Krishna Reddy on Henry Moore. n.d. Web.
Moore, Henry. On Being a Sculptor, Mustang: Tate Publishing, 2013. Print.

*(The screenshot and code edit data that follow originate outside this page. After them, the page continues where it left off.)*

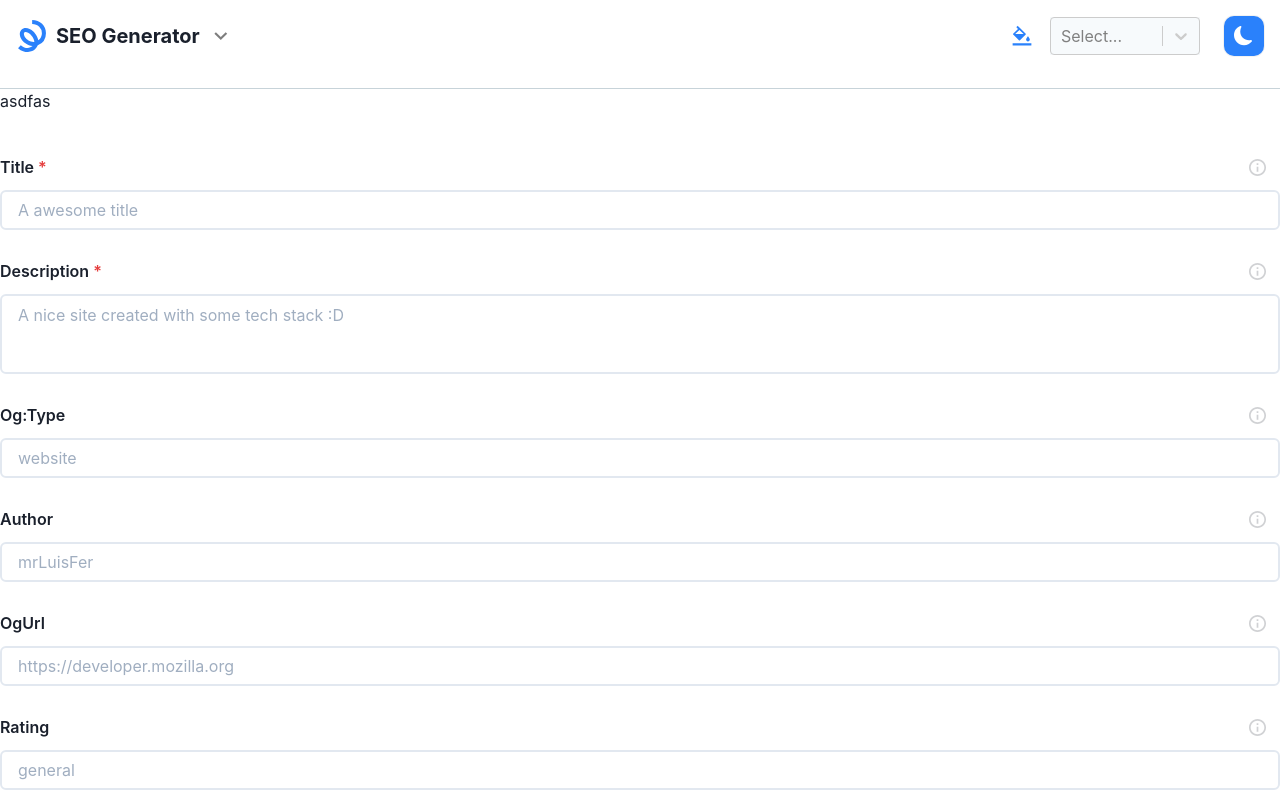
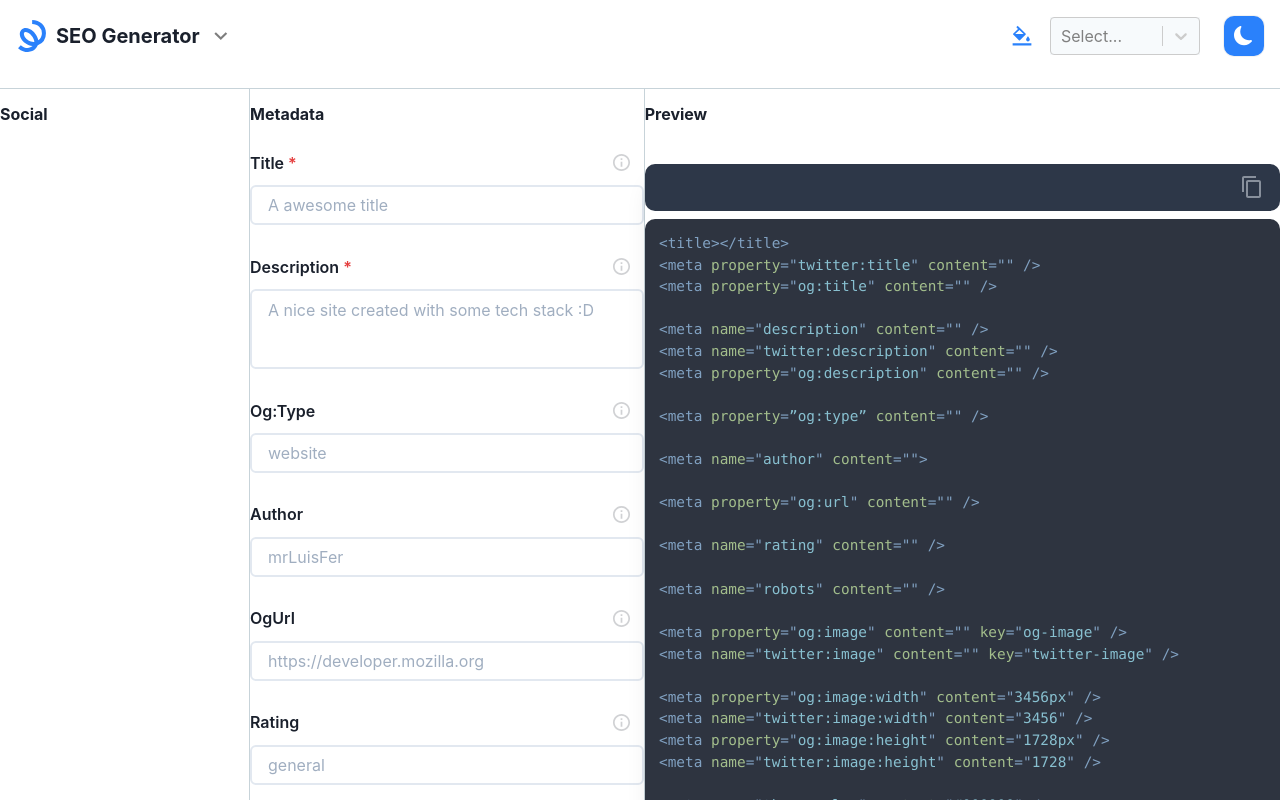
Before and after one commit to mrLuisFer/seo-generator, a Next.js app: page / in a window 1280 px wide. Shown: the top 800 px of the page. Built offline with nearby package versions, Linux system fonts and the light colour scheme; no server answers.

Commit message:
add basic layout and fix details on the header

```diff
--- a/src/components/LeftSidebar/index.tsx
+++ b/src/components/LeftSidebar/index.tsx
@@ -1,4 +1,4 @@
-import { Box, VStack } from '@chakra-ui/react'
+import { Box, VStack, Heading } from '@chakra-ui/react'
 import { useGetInputStates } from 'hooks/useGetInputStates'
 import InputForm from './formComponents/InputForm'
 import TextareaForm from './formComponents/TextareaForm'
@@ -32,8 +32,9 @@ export default function LeftSidebar() {
   } = useGetInputStates()
 
   return (
-    <Box as="section" gridColumn={{ sm: 'span 4', md: 'span 2' }}>
+    <Box as="section" borderRight="1.5px solid" borderColor="border.100">
       <FadeIn>
+        <Heading as="h2" fontSize="1rem" m="1rem 0">Metadata</Heading>
         <VStack as="form" spacing="1.2rem">
           <InputForm
             inputId="titleInput"
--- a/src/components/RightSidebar/index.tsx
+++ b/src/components/RightSidebar/index.tsx
@@ -1,30 +1,26 @@
-import { createRef, RefObject } from 'react'
-import { Box } from '@chakra-ui/react'
-import { useDarkMode } from 'hooks/useDarkMode'
-import MetaTags from './MetaTagsSection/MetaTags'
-import HeaderSidebar from './MetaTagsSection/HeaderSidebar'
-import ResourcesSection from './ResourcesSection'
-import FadeIn from 'components/common/Transitions/FadeIn'
+import { createRef, RefObject } from 'react';
+import { Box, Heading } from '@chakra-ui/react';
+import { useDarkMode } from 'hooks/useDarkMode';
+import MetaTags from './MetaTagsSection/MetaTags';
+import HeaderSidebar from './MetaTagsSection/HeaderSidebar';
+import ResourcesSection from './ResourcesSection';
+import FadeIn from 'components/common/Transitions/FadeIn';
 
 export default function RightSidebar() {
-  const { isDarkMode } = useDarkMode()
+  const { isDarkMode } = useDarkMode();
 
-  const copyBtnRef: RefObject<HTMLElement> = createRef<HTMLElement>()
+  const copyBtnRef: RefObject<HTMLElement> = createRef<HTMLElement>();
 
   const handleCopyText = () => {
-    const nodeValue: string = copyBtnRef.current.innerText
-    navigator.clipboard.writeText(nodeValue)
-  }
+    const nodeValue: string = copyBtnRef.current.innerText;
+    navigator.clipboard.writeText(nodeValue);
+  };
 
   return (
-    <Box
-      as="section"
-      gridColumn={{ base: '', md: 'span 2' }}
-      display="flex"
-      gridGap="1rem"
-      flexDirection="column"
-      marginTop={{ base: '2rem', md: '0' }}
-    >
+    <Box as="section" display="flex" gridGap="1rem" flexDirection="column" marginTop={{ base: '2rem', md: '0' }}>
+      <Heading as="h2" fontSize="1rem" m="1rem 0">
+        Preview
+      </Heading>
       <Box
         w="100%"
         h="max-content"
@@ -40,5 +36,5 @@ export default function RightSidebar() {
       </Box>
       <ResourcesSection />
     </Box>
-  )
+  );
 }
--- a/src/components/SocialSidebar/index.tsx
+++ b/src/components/SocialSidebar/index.tsx
@@ -1,7 +1,11 @@
+import { Box, Heading } from '@chakra-ui/react';
+
 export default function SocialSidebar() {
   return (
-    <div>
-      <p>asdfas</p>
-    </div>
-  )
+    <Box as="section" borderRight="1.5px solid" borderColor="border.100">
+      <Heading as="h2" fontSize="1rem" m="1rem 0">
+        Social
+      </Heading>
+    </Box>
+  );
 }
--- a/src/components/common/Header/Logo/DropDownMenuToggle/index.tsx
+++ b/src/components/common/Header/Logo/DropDownMenuToggle/index.tsx
@@ -1,24 +1,23 @@
-import { useState } from 'react'
-import { Text, Box, Flex } from '@chakra-ui/react'
-import { MdOutlineKeyboardArrowDown } from 'react-icons/md'
-import { gray, white, black } from 'utils/chakraColors'
-import { transitionProperty } from 'utils/transitionProperty'
-import { useDarkMode } from 'hooks/useDarkMode'
-import DropDownMenu from './DropDownMenu'
-import ClickOutside from 'lib/ClickOutside'
-import { CSSObject } from '@emotion/react'
+import { useState } from 'react';
+import { Text, Box, Flex } from '@chakra-ui/react';
+import { MdOutlineKeyboardArrowDown } from 'react-icons/md';
+import { transitionProperty } from 'utils/transitionProperty';
+import { useDarkMode } from 'hooks/useDarkMode';
+import DropDownMenu from './DropDownMenu';
+import ClickOutside from 'lib/ClickOutside';
+import { CSSObject } from '@emotion/react';
 
 export default function DropDownMenuToggle() {
-  const [isShowMenu, setIsShowMenu] = useState(false)
-  const { isDarkMode } = useDarkMode()
+  const [isShowMenu, setIsShowMenu] = useState(false);
+  const { isDarkMode } = useDarkMode();
 
-  const fontColor = isDarkMode ? white : black
+  const fontColor = isDarkMode ? 'white' : 'black';
 
   const hoverObjOptions: CSSObject = {
-    background: isDarkMode ? gray.$700 : gray.$400,
-    color: isDarkMode ? white : gray.$800,
+    color: 'white',
+    background: 'fill.300',
     opacity: 1,
-  }
+  };
 
   return (
     <Box position="relative">
@@ -26,16 +25,16 @@ export default function DropDownMenuToggle() {
         _hover={hoverObjOptions}
         alignItems="center"
         as="section"
-        bg={isShowMenu ? (isDarkMode ? gray.$700 : gray.$600) : 'transparent'}
+        bg={isShowMenu ? (isDarkMode ? 'gray.700' : 'gray.600') : 'transparent'}
         border="transparent"
         borderRadius="5px"
-        color={isShowMenu ? white : fontColor}
+        color={isShowMenu ? 'white' : fontColor}
         cursor="pointer"
         h="auto"
         onClick={() => setIsShowMenu((prevState) => !prevState)}
         opacity={isShowMenu ? 1 : 0.5}
         p={0}
-        title="Click to show social media"
+        title={!isShowMenu && "Click to show social media"}
         transition={transitionProperty()}
         userSelect="none"
         w="auto"
@@ -54,5 +53,5 @@ export default function DropDownMenuToggle() {
         </ClickOutside>
       )}
     </Box>
-  )
+  );
 }
--- a/src/pages/index.tsx
+++ b/src/pages/index.tsx
@@ -1,23 +1,18 @@
-import SEO from 'components/common/SEO'
-import { Box } from '@chakra-ui/react'
-import LeftSidebar from 'components/LeftSidebar'
-import RightSidebar from 'components/RightSidebar'
-import SocialSidebar from 'components/SocialSidebar'
+import SEO from 'components/common/SEO';
+import { Box } from '@chakra-ui/react';
+import LeftSidebar from 'components/LeftSidebar';
+import RightSidebar from 'components/RightSidebar';
+import SocialSidebar from 'components/SocialSidebar';
 
 export default function Main() {
   return (
     <>
       <SEO title="Home" description="The easiest way to create the important meta tags for your web page" />
-      <Box
-        display={{ sm: 'flex', md: 'grid' }}
-        gridTemplateColumns={{ sm: '', md: '' }}
-        gridGap="2rem"
-        flexDirection="column"
-      >
+      <Box display="grid" gridTemplateColumns={{ sm: '', md: '250px 1fr 1fr' }} flexDirection="column">
         <SocialSidebar />
         <LeftSidebar />
         <RightSidebar />
       </Box>
     </>
-  )
+  );
 }
```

Rose, Pauline. Henry Moore in America, New York: I.B.Tauris, 2013. Print.